Our daily round-up of news from the art world
Harvard Art Museums receive 330 Dutch old master drawings | A major gift of 330 Dutch, Flemish, and Netherlandish drawings from the 16th to 18th centuries – including examples by masters such as Rembrandt, Jacob van Ruisdael and Hendrick Goltzius – has been bequeathed to the Harvard Art Museums, the US institution has announced. The donation, from the collection of Harvard alumnus George S. Abrams and his late wife Maida Abrams, is widely considered the best material of its kind in private hands, the Boston Globe reports. At a dinner held on Friday in his honour, Abrams was knighted by the kingdom of the Netherlands, receiving the highest order of Orange-Nassau, for his contributions to the study of Dutch art.
Republican tax plan seeks to close ‘like-kind’ exchange loophole | The Republican party’s new tax plan released by the US House of Representatives last week has caused concern in areas of the art market, due to the proposed partial closing of a loophole – known as the 1031 or ‘like-kind’ exchange rule – that allows investors to avoid high tax rates on certain purchases, including extremely valuable artworks. The proposed plan would eliminate these exchanges, which currently allow buyers to use the proceeds from the sale of an asset to purchase an equivalent piece of property within a short timeframe, without paying capital-gains tax, except for in the case of real estate (the sector in which the loophole is most commonly used). The bill also intends to raise the standards required of private museums hoping to qualify for full tax benefits, specifying that they remain open to the public for at least 1,000 hours a year.
Art Dealers Association of America names Maureen Bray as executive director | The Art Dealers Association of America has announced the appointment of a new executive director: New York-based gallerist Maureen Bray. Bray, who currently directs David Nolan Gallery, will succeed the ADAA’s incumbent director Linda Blumberg, who has stepped down after an 11-year tenure.

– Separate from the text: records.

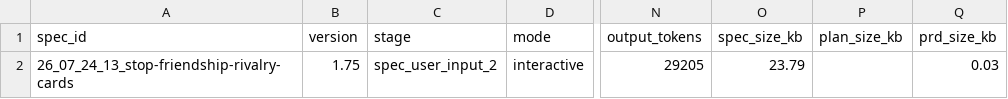
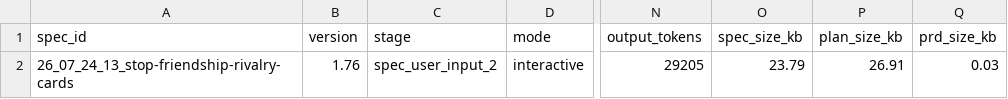
Before and after one commit to KonH/GlobalStrategy, a CSV file: Docs/Specs/26_07_24_13_stop-friendship-rivalry-cards/usage.csv, drawn as a sheet; only a part is shown, gaps mark what is left out; the diff names each change by its address in the sheet, - before the commit and + after, or states it on an @@ line.

```diff
--- a/Docs/Specs/26_07_24_13_stop-friendship-rivalry-cards/usage.csv
+++ b/Docs/Specs/26_07_24_13_stop-friendship-rivalry-cards/usage.csv
-B2 (version): 1.75
+B2 (version): 1.76
-P2 (plan_size_kb): (empty)
+P2 (plan_size_kb): 26.91
```
Also changed, not shown: 2 other files.
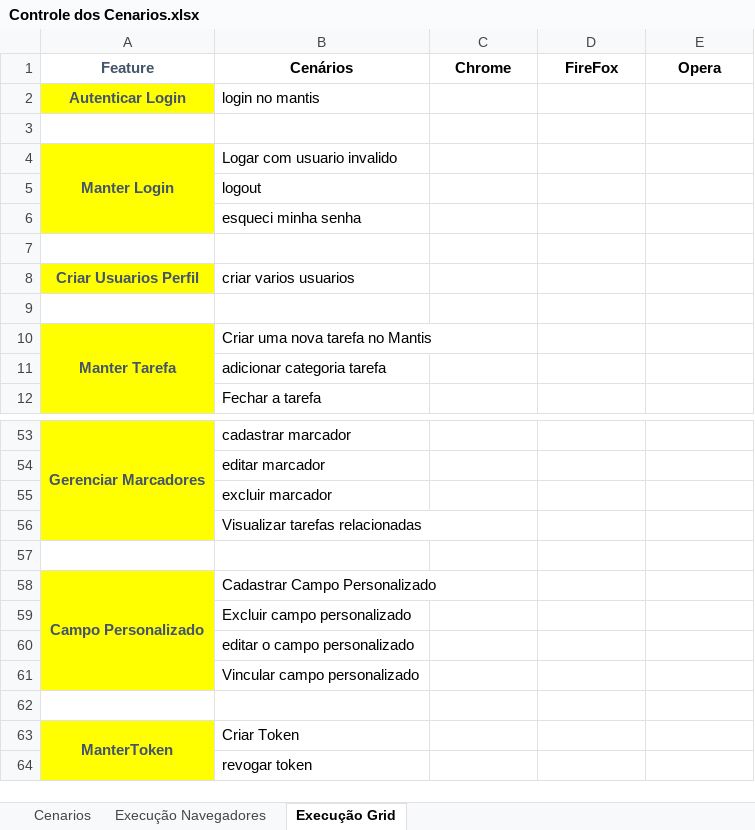
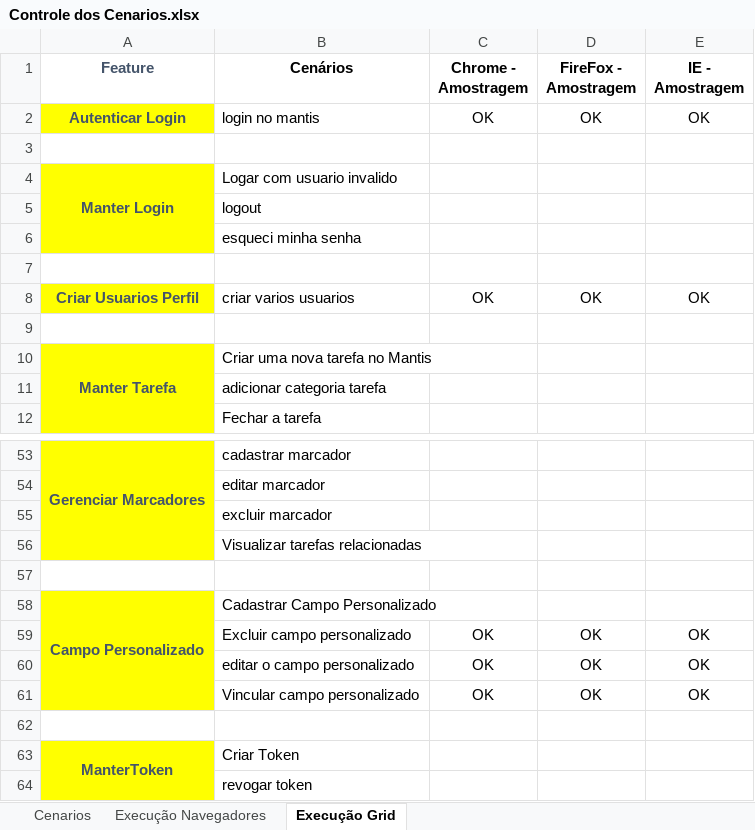
Before and after one commit to MarcelaBomfin/AutomacaoMantis, an Excel workbook: Controle dos Cenarios.xlsx, sheet Execução Grid, drawn as a sheet; only a part is shown, gaps mark what is left out; values as stored, in another font and other column widths than the file's, no borders; the diff names each change by its address in the sheet, - before the commit and + after, or states it on an @@ line.

```diff
--- a/Controle dos Cenarios.xlsx (sheet Execução Grid)
+++ b/Controle dos Cenarios.xlsx (sheet Execução Grid)
-C1: Chrome
+C1: Chrome - Amostragem
-D1: FireFox
+D1: FireFox - Amostragem
-E1: Opera
+E1: IE - Amostragem
-C2 (Chrome - Amostragem): (empty)
+C2 (Chrome - Amostragem): OK
-D2 (FireFox - Amostragem): (empty)
+D2 (FireFox - Amostragem): OK
-E2 (IE - Amostragem): (empty)
+E2 (IE - Amostragem): OK
-C8 (Chrome - Amostragem): (empty)
+C8 (Chrome - Amostragem): OK
-D8 (FireFox - Amostragem): (empty)
+D8 (FireFox - Amostragem): OK
-E8 (IE - Amostragem): (empty)
+E8 (IE - Amostragem): OK
-C59:C61 (Chrome - Amostragem): (empty)
+C59:C61 (Chrome - Amostragem): OK
-D59:D61 (FireFox - Amostragem): (empty)
+D59:D61 (FireFox - Amostragem): OK
-E59:E61 (IE - Amostragem): (empty)
+E59:E61 (IE - Amostragem): OK
```
Also changed, not shown: sheet Execução Navegadores, 15 other files.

City of London returns Nazi-looted Dutch Old Master painting | A 17th-century Dutch oil painting, until now on display at the Lord Mayor of London’s official residence at Mansion House, is today returning to the heirs of its former owner, children’s hospital director J.H. Smidt van Gelder, from whom the work was stolen in the Netherlands by Nazis in 1945. The Oyster Meal (c. 1664–65) by Jacob Ochtervelt was later purchased by property developer Lord Harold Samuel, who bequeathed his collection to the City of London corporation after his death in 1987, on the condition that it hang permanently in Mansion House (his daughters have waived this condition to allow the painting’s return). Researchers from the Commission for Looted Art in Europe traced the work to a group of 14 paintings owned by Smidt van Gelder looted from the town of Arnhem during a Nazi attack, of which five remain missing.
London art dealer Amanda Wilkinson to open new gallery | Amanda Wilkinson, former co-owner of the now-closed Wilkinson Gallery in East London, is opening a new space in Soho, the Art Newspaper reports. The new eponymous gallery, which launches on 18 November with a solo exhibition of work by Korean artist Jewyo Rhii, will represent many of Wilkinson’s former artists, including Joan Jonas, Laurie Simmons, and the estate of Derek Jarman.
Recommended reading | The New York Times interviews Metropolitan Museum of Art curator Carmen C. Bambach, who explains how she managed to attribute a loaned 16th-century drawing to Michelangelo’s hand. In the Guardian’s letters, meanwhile, several readers – including Labour member of the House of Lords Patricia Hollis and ArtWatch UK director Michael Daley – voice their criticisms of David Adjaye’s proposed design for London’s new Holocaust memorial. Finally, at Hyperallergic by Felix Salmon: ‘The Berserk Battle Over the Berkshire Museum and Its Art Collection’, a damning summary of the ongoing legal proceedings regarding the Pittsfield institution’s planned deaccessioning sale.